The first stage adaptation of TV drama When the Boat Comes In is set to dock once more at The Customs House – followed by a sequel.
When the Boat Comes In was performed in front of sell-out audiences during its world premiere 10-day run at the Mill Dam theatre in South Shields last month.
It will return to the stage in March 2019, followed in September 2019 by When the Boat Comes In: The Hungry Years.
The second instalment will once again be written by Peter Mitchell, the son of James Mitchell, who wrote the much-loved TV series for the BBC.
Peter, who followed his father into a career in writing 40 years ago, said: “When The Boat Comes In was incredibly well-received by The Customs House audience.

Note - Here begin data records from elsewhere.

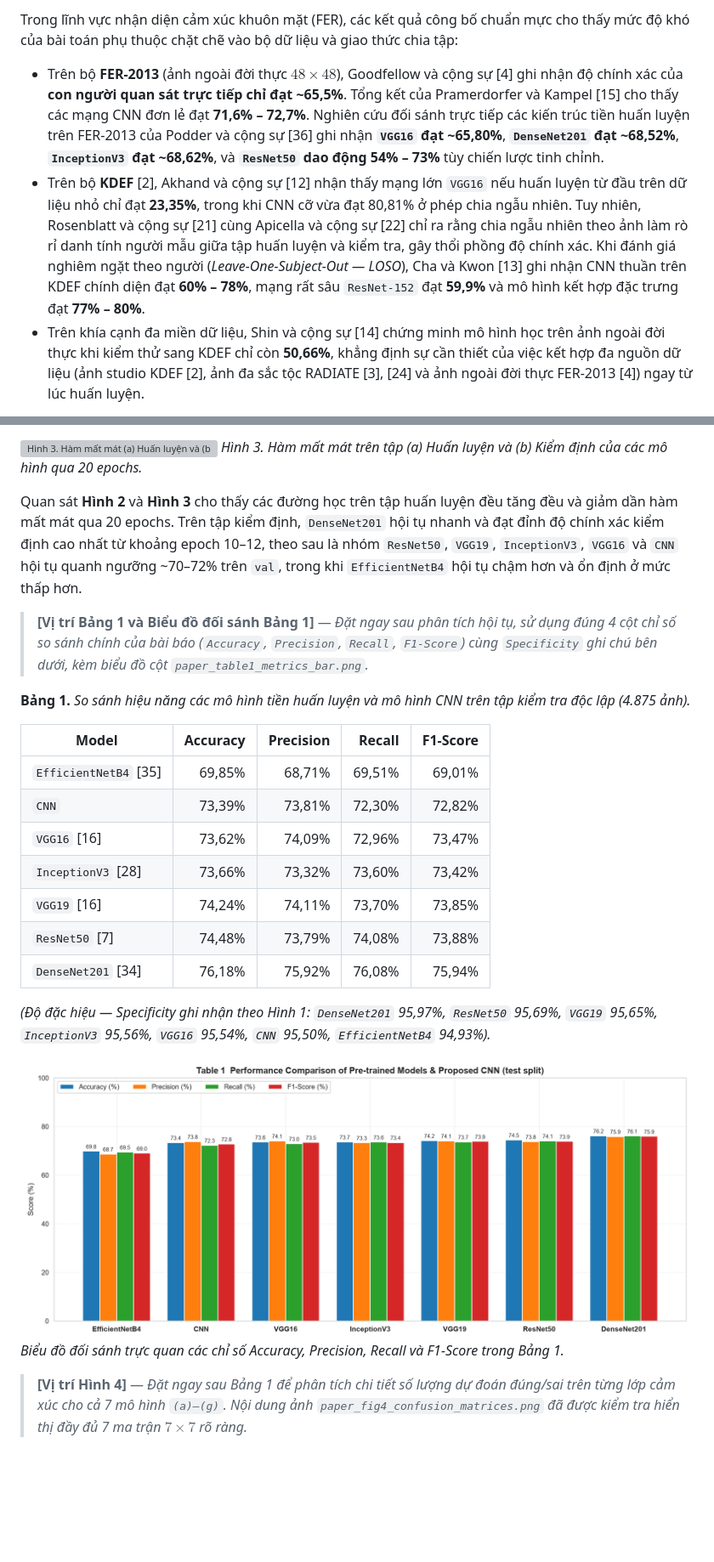
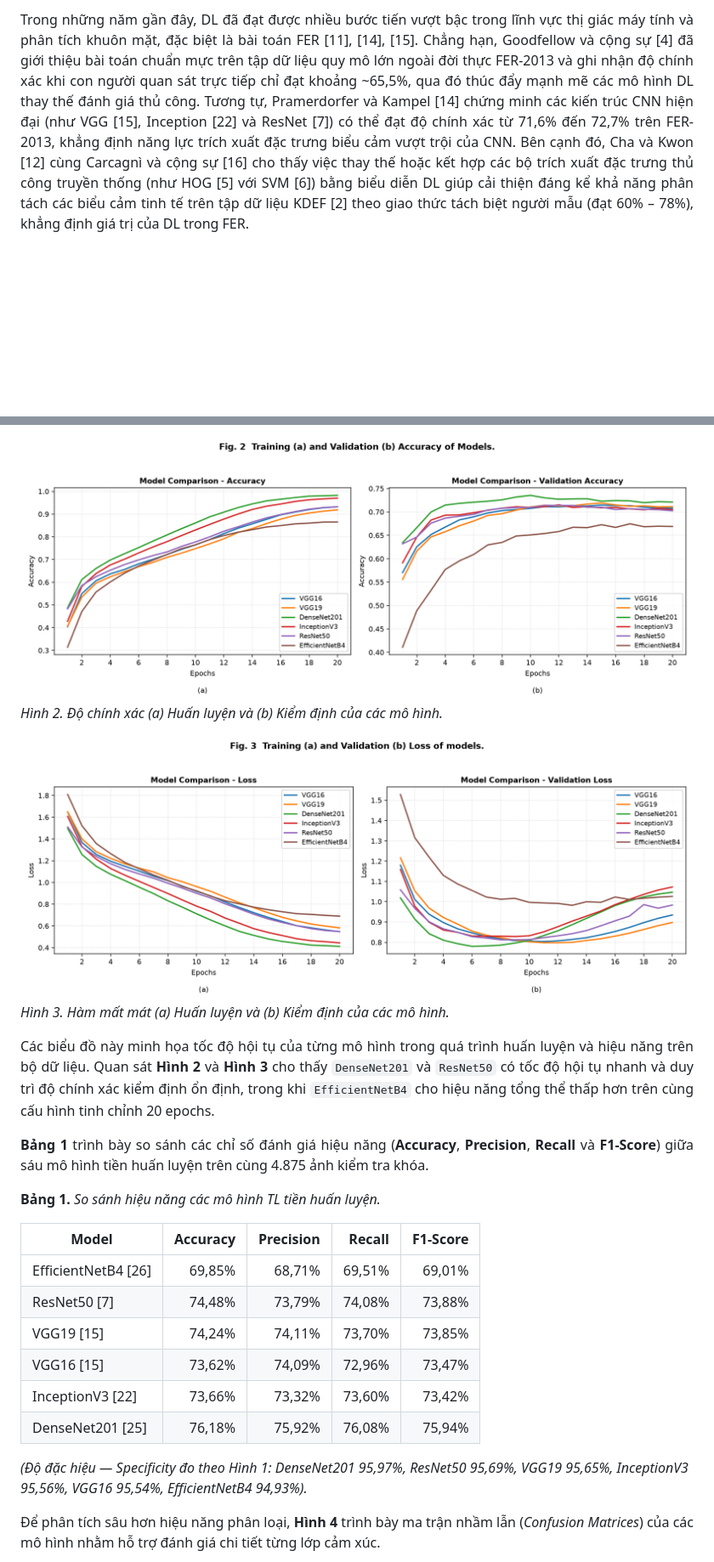
Before and after one commit to rootkind35-del/Recognizing-7-subtle-emotions-in-the-KDEF-dataset-using-a-CNN-design, a Markdown page: reports/BAO_CAO_CHUAN_BAI_BAO.md, 2 parts joined by grey strips. Shown at 85% size. Drawn GitHub-style; pictures changed too: reports/figures/paper_tl6_fig2.png (added), reports/figures/paper_tl6_fig3.png (added); blank space fills up the shorter version; grey boxes are pictures that could not be loaded.

```diff
--- a/reports/BAO_CAO_CHUAN_BAI_BAO.md
+++ b/reports/BAO_CAO_CHUAN_BAI_BAO.md
@@ -31,6 +41,3 @@ Nhiều công trình nghiên cứu đã đặt nền móng cho các kiến trúc
 
-Trong lĩnh vực nhận diện cảm xúc khuôn mặt (FER), các kết quả công bố chuẩn mực cho thấy mức độ khó của bài toán phụ thuộc chặt chẽ vào bộ dữ liệu và giao thức chia tập:
-- Trên bộ **FER-2013** (ảnh ngoài đời thực $48\times48$), Goodfellow và cộng sự [4] ghi nhận độ chính xác của **con người quan sát trực tiếp chỉ đạt ~65,5%**. Tổng kết của Pramerdorfer và Kampel [15] cho thấy các mạng CNN đơn lẻ đạt **71,6% – 72,7%**. Nghiên cứu đối sánh trực tiếp các kiến trúc tiền huấn luyện trên FER-2013 của Podder và cộng sự [36] ghi nhận **`VGG16` đạt ~65,80%**, **`DenseNet201` đạt ~68,52%**, **`InceptionV3` đạt ~68,62%**, và **`ResNet50` dao động 54% – 73%** tùy chiến lược tinh chỉnh.
-- Trên bộ **KDEF** [2], Akhand và cộng sự [12] nhận thấy mạng lớn `VGG16` nếu huấn luyện từ đầu trên dữ liệu nhỏ chỉ đạt **23,35%**, trong khi CNN cỡ vừa đạt 80,81% ở phép chia ngẫu nhiên. Tuy nhiên, Rosenblatt và cộng sự [21] cùng Apicella và cộng sự [22] chỉ ra rằng chia ngẫu nhiên theo ảnh làm rò rỉ danh tính người mẫu giữa tập huấn luyện và kiểm tra, gây thổi phồng độ chính xác. Khi đánh giá nghiêm ngặt theo người (*Leave-One-Subject-Out — LOSO*), Cha và Kwon [13] ghi nhận CNN thuần trên KDEF chính diện đạt **60% – 78%**, mạng rất sâu `ResNet-152` đạt **59,9%** và mô hình kết hợp đặc trưng đạt **77% – 80%**.
-- Trên khía cạnh đa miền dữ liệu, Shin và cộng sự [14] chứng minh mô hình học trên ảnh ngoài đời thực khi kiểm thử sang KDEF chỉ còn **50,66%**, khẳng định sự cần thiết của việc kết hợp đa nguồn dữ liệu (ảnh studio KDEF [2], ảnh đa sắc tộc RADIATE [3], [24] và ảnh ngoài đời thực FER-2013 [4]) ngay từ lúc huấn luyện.
+Trong những năm gần đây, DL đã đạt được nhiều bước tiến vượt bậc trong lĩnh vực thị giác máy tính và phân tích khuôn mặt, đặc biệt là bài toán FER [11], [14], [15]. Chẳng hạn, Goodfellow và cộng sự [4] đã giới thiệu bài toán chuẩn mực trên tập dữ liệu quy mô lớn ngoài đời thực FER-2013 và ghi nhận độ chính xác khi con người quan sát trực tiếp chỉ đạt khoảng ~65,5%, qua đó thúc đẩy mạnh mẽ các mô hình DL thay thế đánh giá thủ công. Tương tự, Pramerdorfer và Kampel [14] chứng minh các kiến trúc CNN hiện đại (như VGG [15], Inception [22] và ResNet [7]) có thể đạt độ chính xác từ 71,6% đến 72,7% trên FER-2013, khẳng định năng lực trích xuất đặc trưng biểu cảm vượt trội của CNN. Bên cạnh đó, Cha và Kwon [12] cùng Carcagnì và cộng sự [16] cho thấy việc thay thế hoặc kết hợp các bộ trích xuất đặc trưng thủ công truyền thống (như HOG [5] với SVM [6]) bằng biểu diễn DL giúp cải thiện đáng kể khả năng phân tách các biểu cảm tinh tế trên tập dữ liệu KDEF [2] theo giao thức tách biệt người mẫu (đạt 60% – 78%), khẳng định giá trị của DL trong FER.
 
@@ -86,27 +102,32 @@ Tất cả các mô hình được huấn luyện trên tập `train` (32.404
 
-![Hình 3. Hàm mất mát (a) Huấn luyện và (b) Kiểm định của các mô hình](figures/paper_fig3_loss_curves.png)
-*Hình 3. Hàm mất mát trên tập (a) Huấn luyện và (b) Kiểm định của các mô hình qua 20 epochs.*
+![Hình 2. Độ chính xác (a) Huấn luyện và (b) Kiểm định của các mô hình](figures/paper_tl6_fig2.png)
+<i>Hình 2. Độ chính xác (a) Huấn luyện và (b) Kiểm định của các mô hình.</i>
 
-Quan sát **Hình 2** và **Hình 3** cho thấy các đường học trên tập huấn luyện đều tăng đều và giảm dần hàm mất mát qua 20 epochs. Trên tập kiểm định, `DenseNet201` hội tụ nhanh và đạt đỉnh độ chính xác kiểm định cao nhất từ khoảng epoch 10–12, theo sau là nhóm `ResNet50`, `VGG19`, `InceptionV3`, `VGG16` và `CNN` hội tụ quanh ngưỡng ~70–72% trên `val`, trong khi `EfficientNetB4` hội tụ chậm hơn và ổn định ở mức thấp hơn.
+![Hình 3. Hàm mất mát (a) Huấn luyện và (b) Kiểm định của các mô hình](figures/paper_tl6_fig3.png)
+<i>Hình 3. Hàm mất mát (a) Huấn luyện và (b) Kiểm định của các mô hình.</i>
 
-> **[Vị trí Bảng 1 và Biểu đồ đối sánh Bảng 1]** — *Đặt ngay sau phân tích hội tụ, sử dụng đúng 4 cột chỉ số so sánh chính của bài báo (`Accuracy`, `Precision`, `Recall`, `F1-Score`) cùng `Specificity` ghi chú bên dưới, kèm biểu đồ cột `paper_table1_metrics_bar.png`.*
+<div align="justify">
 
-**Bảng 1.** *So sánh hiệu năng các mô hình tiền huấn luyện và mô hình CNN trên tập kiểm tra độc lập (4.875 ảnh).*
+Các biểu đồ này minh họa tốc độ hội tụ của từng mô hình trong quá trình huấn luyện và hiệu năng trên bộ dữ liệu. Quan sát <b>Hình 2</b> và <b>Hình 3</b> cho thấy <code>DenseNet201</code> và <code>ResNet50</code> có tốc độ hội tụ nhanh và duy trì độ chính xác kiểm định ổn định, trong khi <code>EfficientNetB4</code> cho hiệu năng tổng thể thấp hơn trên cùng cấu hình tinh chỉnh 20 epochs.
+
+<b>Bảng 1</b> trình bày so sánh các chỉ số đánh giá hiệu năng (<b>Accuracy</b>, <b>Precision</b>, <b>Recall</b> và <b>F1-Score</b>) giữa sáu mô hình tiền huấn luyện trên cùng 4.875 ảnh kiểm tra khóa.
+
+</div>
+
+<b>Bảng 1.</b> <i>So sánh hiệu năng các mô hình TL tiền huấn luyện.</i>
 
 | Model | Accuracy | Precision | Recall | F1-Score |
 |---|---:|---:|---:|---:|
-| `EfficientNetB4` [35] | 69,85% | 68,71% | 69,51% | 69,01% |
-| `CNN` | 73,39% | 73,81% | 72,30% | 72,82% |
-| `VGG16` [16] | 73,62% | 74,09% | 72,96% | 73,47% |
-| `InceptionV3` [28] | 73,66% | 73,32% | 73,60% | 73,42% |
-| `VGG19` [16] | 74,24% | 74,11% | 73,70% | 73,85% |
-| `ResNet50` [7] | 74,48% | 73,79% | 74,08% | 73,88% |
-| `DenseNet201` [34] | 76,18% | 75,92% | 76,08% | 75,94% |
+| EfficientNetB4 [26] | 69,85% | 68,71% | 69,51% | 69,01% |
+| ResNet50 [7] | 74,48% | 73,79% | 74,08% | 73,88% |
+| VGG19 [15] | 74,24% | 74,11% | 73,70% | 73,85% |
+| VGG16 [15] | 73,62% | 74,09% | 72,96% | 73,47% |
+| InceptionV3 [22] | 73,66% | 73,32% | 73,60% | 73,42% |
+| DenseNet201 [25] | 76,18% | 75,92% | 76,08% | 75,94% |
 
-*(Độ đặc hiệu — Specificity ghi nhận theo Hình 1: `DenseNet201` 95,97%, `ResNet50` 95,69%, `VGG19` 95,65%, `InceptionV3` 95,56%, `VGG16` 95,54%, `CNN` 95,50%, `EfficientNetB4` 94,93%).*
+<i>(Độ đặc hiệu — Specificity đo theo Hình 1: DenseNet201 95,97%, ResNet50 95,69%, VGG19 95,65%, InceptionV3 95,56%, VGG16 95,54%, EfficientNetB4 94,93%).</i>
 
-![Biểu đồ đối sánh Bảng 1](figures/paper_table1_metrics_bar.png)
-*Biểu đồ đối sánh trực quan các chỉ số Accuracy, Precision, Recall và F1-Score trong Bảng 1.*
+<div align="justify">
 
-> **[Vị trí Hình 4]** — *Đặt ngay sau Bảng 1 để phân tích chi tiết số lượng dự đoán đúng/sai trên từng lớp cảm xúc cho cả 7 mô hình `(a)–(g)`. Nội dung ảnh `paper_fig4_confusion_matrices.png` đã được kiểm tra hiển thị đầy đủ 7 ma trận $7\times7$ rõ ràng.*
+Để phân tích sâu hơn hiệu năng phân loại, <b>Hình 4</b> trình bày ma trận nhầm lẫn (<i>Confusion Matrices</i>) của các mô hình nhằm hỗ trợ đánh giá chi tiết từng lớp cảm xúc.
 
```
Also changed, not shown: other parts of reports/BAO_CAO_CHUAN_BAI_BAO.md (+111 -81 lines), reports/figures/paper_tl6_fig1.png (added), reports/figures/paper_tl6_fig4.png (added), reports/figures/paper_tl6_table1.png (added), 1 other file.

The feedback was overwhelmingly positive and there was a real energy in the auditorium. I’m delighted that anyone who missed out first time around is going to get another chance to see it.
“Many of the themes emerging from the drama resonate as clearly now as they ever did and everyone involved in the production was thrilled at the reaction.”
When the Boat Comes In follows the fortunes of Sergeant Jack Ford during the inter-war years on Tyneside. Having endured the horrors of war, he yearns for something more and is determined to get what he wants, whatever the cost.
The original TV show ran for four series between 1976 and 1981 and was ground-breaking for its time, as it was shot on location in the north east and featured local actors, including Sunderland-born James Bolam as Jack Ford.
At its peak, it attracted 15 million viewers and national acclaim, receiving several BAFTA nominations, including two for best drama series.
The stage version of When the Boat Comes In was commissioned by The Customs House to commemorate the centenary of the end of the First World War.
It starred Jamie Brown as Jack Ford, Alice Stokoe as Jessie Seaton, Steve Byron as Bill Seaton, Janine Birkett as Bella Seaton, Matthew Howdon as Tom Seaton, Charlie Richmond as Matt Headley, Anna Bolton as Dolly Mather and Sarah Balfour as Mary Routledge/Mrs Scrimgour.
The second part will continue where the first left off, but will stand as a story in its own right.
Peter said: “So many people told us after the first performance that they wanted more and it will be an absolute pleasure to bring the next chapter of the story to The Customs House.
“There’s much more to come from Jack Ford and the gang but you can guarantee one thing – it won’t all be plain sailing. The backdrop to the next drama involves poverty, greed, jealousy and ambition – Jack will have his work cut out.”
When The Boat Comes In will return between Wednesday, March 13, and Sunday, March 17, 2019, with evening performances at 7.30pm and two 2.30pm performances on Saturday, March 16, and Sunday, March 17.
When the Boat Comes In: The Hungry Years will run from Thursday, September 12, to Saturday, September 28, 2019, with evening performances at 7.30pm and 2.30pm performances on Saturday, September 14, Thursday, September 19, Saturday, September 21, Thursday, September 26 and Saturday, September 28.
Ray Spencer, Executive Director of The Customs House, said: “We were thrilled at the response to When the Boat Comes In and we were aware that a number of people were disappointed they didn’t get the opportunity to see part one.
“So, we are bringing it back in March and adding extra shows in September so more people will be able to see part two, which we are very excited to see on stage.”
For more information, contact the box office on (0191) 454 1234 or visit www.customshouse.co.uk.